Actiance: All your LinkedIn profiles belong to us

That isn’t exactly what the company says in its press release. What the Actiance press release said is:

“Actiance today announced new capabilities within its Socialite solution to proactively allow organizations to approve content and changes made to employee LinkedIn profiles The only vendor to provide Static Content Pre-Approval Workflow, Actiance ensures all companies, including financial services firms, can remain in compliance with regulations, such as Financial Industry Regulatory Advisory (FINRA) Regulatory Notice 10-06, which requires all static content to be pre-approved prior to publishing.”

The press release makes it clear that the product is specific to companies regulated under FINRA guidelines – and FINRA has clearly stated that in the financial services industry, there is no line of demarcation between a registered representative’s personal and professional use of social media. FINRA also defines LinkedIn profiles as static content that requires pre-approval.
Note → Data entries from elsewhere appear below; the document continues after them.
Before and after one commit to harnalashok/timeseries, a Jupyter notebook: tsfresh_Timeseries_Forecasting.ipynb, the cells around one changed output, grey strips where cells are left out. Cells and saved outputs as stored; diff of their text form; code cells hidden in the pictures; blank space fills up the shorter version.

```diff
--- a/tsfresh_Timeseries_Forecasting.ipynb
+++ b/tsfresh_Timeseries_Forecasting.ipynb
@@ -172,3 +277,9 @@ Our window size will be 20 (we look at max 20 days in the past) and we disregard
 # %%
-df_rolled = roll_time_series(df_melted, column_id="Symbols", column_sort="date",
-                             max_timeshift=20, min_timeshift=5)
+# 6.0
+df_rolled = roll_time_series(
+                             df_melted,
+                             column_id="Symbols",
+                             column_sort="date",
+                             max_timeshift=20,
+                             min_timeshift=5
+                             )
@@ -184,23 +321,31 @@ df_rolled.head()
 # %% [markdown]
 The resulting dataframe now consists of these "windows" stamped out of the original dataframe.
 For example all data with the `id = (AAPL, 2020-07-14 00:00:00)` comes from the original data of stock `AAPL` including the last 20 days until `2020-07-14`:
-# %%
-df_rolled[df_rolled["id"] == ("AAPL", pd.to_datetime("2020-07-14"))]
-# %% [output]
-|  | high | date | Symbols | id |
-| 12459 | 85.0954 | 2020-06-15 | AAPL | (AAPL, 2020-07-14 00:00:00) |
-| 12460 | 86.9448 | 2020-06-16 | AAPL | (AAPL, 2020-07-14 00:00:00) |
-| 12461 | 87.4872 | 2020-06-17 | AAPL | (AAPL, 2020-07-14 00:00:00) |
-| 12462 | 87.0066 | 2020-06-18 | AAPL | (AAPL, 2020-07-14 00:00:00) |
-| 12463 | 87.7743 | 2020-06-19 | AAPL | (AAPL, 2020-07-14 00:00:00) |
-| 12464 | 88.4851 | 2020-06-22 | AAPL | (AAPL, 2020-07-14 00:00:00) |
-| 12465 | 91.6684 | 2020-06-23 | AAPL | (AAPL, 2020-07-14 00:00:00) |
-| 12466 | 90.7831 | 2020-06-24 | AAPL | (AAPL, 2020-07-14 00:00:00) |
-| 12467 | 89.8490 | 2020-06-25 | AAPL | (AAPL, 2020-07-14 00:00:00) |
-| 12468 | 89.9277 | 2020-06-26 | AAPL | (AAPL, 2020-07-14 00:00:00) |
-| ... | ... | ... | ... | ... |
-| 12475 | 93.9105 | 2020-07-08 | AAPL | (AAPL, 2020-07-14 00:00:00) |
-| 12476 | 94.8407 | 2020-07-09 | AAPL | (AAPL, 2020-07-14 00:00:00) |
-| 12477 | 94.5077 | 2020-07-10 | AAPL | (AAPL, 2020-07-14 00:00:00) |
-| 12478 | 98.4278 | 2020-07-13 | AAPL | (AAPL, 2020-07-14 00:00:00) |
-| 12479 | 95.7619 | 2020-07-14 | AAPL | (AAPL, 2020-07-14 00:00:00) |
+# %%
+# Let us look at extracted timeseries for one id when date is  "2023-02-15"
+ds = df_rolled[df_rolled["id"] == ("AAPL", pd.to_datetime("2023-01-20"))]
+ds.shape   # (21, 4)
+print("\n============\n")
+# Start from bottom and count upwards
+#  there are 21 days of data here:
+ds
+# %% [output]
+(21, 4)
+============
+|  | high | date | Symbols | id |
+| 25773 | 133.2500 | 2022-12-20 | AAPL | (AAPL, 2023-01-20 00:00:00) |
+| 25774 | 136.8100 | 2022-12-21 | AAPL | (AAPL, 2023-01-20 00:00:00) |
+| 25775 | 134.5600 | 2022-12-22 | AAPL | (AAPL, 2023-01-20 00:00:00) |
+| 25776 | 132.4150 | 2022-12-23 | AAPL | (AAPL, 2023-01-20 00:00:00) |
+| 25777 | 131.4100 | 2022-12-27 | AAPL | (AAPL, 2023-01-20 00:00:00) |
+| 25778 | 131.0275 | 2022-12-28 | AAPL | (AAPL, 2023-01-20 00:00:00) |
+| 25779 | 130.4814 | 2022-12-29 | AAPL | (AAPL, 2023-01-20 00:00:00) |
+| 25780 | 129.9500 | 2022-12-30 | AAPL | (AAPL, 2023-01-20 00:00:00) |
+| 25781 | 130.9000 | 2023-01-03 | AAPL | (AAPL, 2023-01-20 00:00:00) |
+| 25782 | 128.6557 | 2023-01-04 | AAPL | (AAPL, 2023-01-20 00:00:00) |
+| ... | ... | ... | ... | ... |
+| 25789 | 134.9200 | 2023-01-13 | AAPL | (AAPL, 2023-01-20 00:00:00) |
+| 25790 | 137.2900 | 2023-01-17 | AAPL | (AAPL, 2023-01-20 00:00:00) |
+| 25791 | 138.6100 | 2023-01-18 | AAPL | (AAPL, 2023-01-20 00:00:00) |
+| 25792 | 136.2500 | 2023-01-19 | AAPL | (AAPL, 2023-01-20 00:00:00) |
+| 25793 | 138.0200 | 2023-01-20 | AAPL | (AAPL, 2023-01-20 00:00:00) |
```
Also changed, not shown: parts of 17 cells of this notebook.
So how did announcing a new tool for financial industry social media compliance turn into a headline that seems designed to create controversy?  To put it simply, LinkedIn is different in the minds of many users.

What makes LinkedIn different is that a lot of people use LinkedIn as a way to develop connections that will boost their careers – or as a job search and business development site. Until recently few companies had LinkedIn pages – and many LinkedIn users have maintained profiles through multiple jobs, and feel strongly that they are personal and no business of their current employer so long as they are not used to speak for the company.

Recently, however, LinkedIn has become one of the most powerful social media channels for corporate and local marketers as well. Many multi-channel marketing organizations have reported outstanding results from participation in LinkedIn Groups and communities, and are encouraging employee use of the product as part of corporate marketing efforts.

Distributed Marketing decided to ask insurance, legal, HR, and social media experts from around the country for their thoughts on the subject – and selected eight of the most interesting replies.  Most of the experts who volunteered their thoughts saw both sides of the question – that of the corporation struggling to comply with regulations, and the employee who wants to separate personal and professional use of social media tools.

Over 80 comments readers of Peter Shankman’s HARO service responded. What set these eight experts apart was the insightful or practical comments they provided to help employers or employees struggling with social media compliance.

# # #

Insurance industry expert Bill Tyson, CEO, Strategic Marketing Plus, LLC  can see the issue from both sides – the need of businesses in regulated industries to monitor online activity, and the need of business professionals to use technology to help them achieve their career goals.

“It’s a fact, social media has the potential to magnify common business risks such as: legal, compliance and regulatory risks, brand or reputation risks, stock price manipulation and/or insider trading risks, leaks of confidential information – just to name a few.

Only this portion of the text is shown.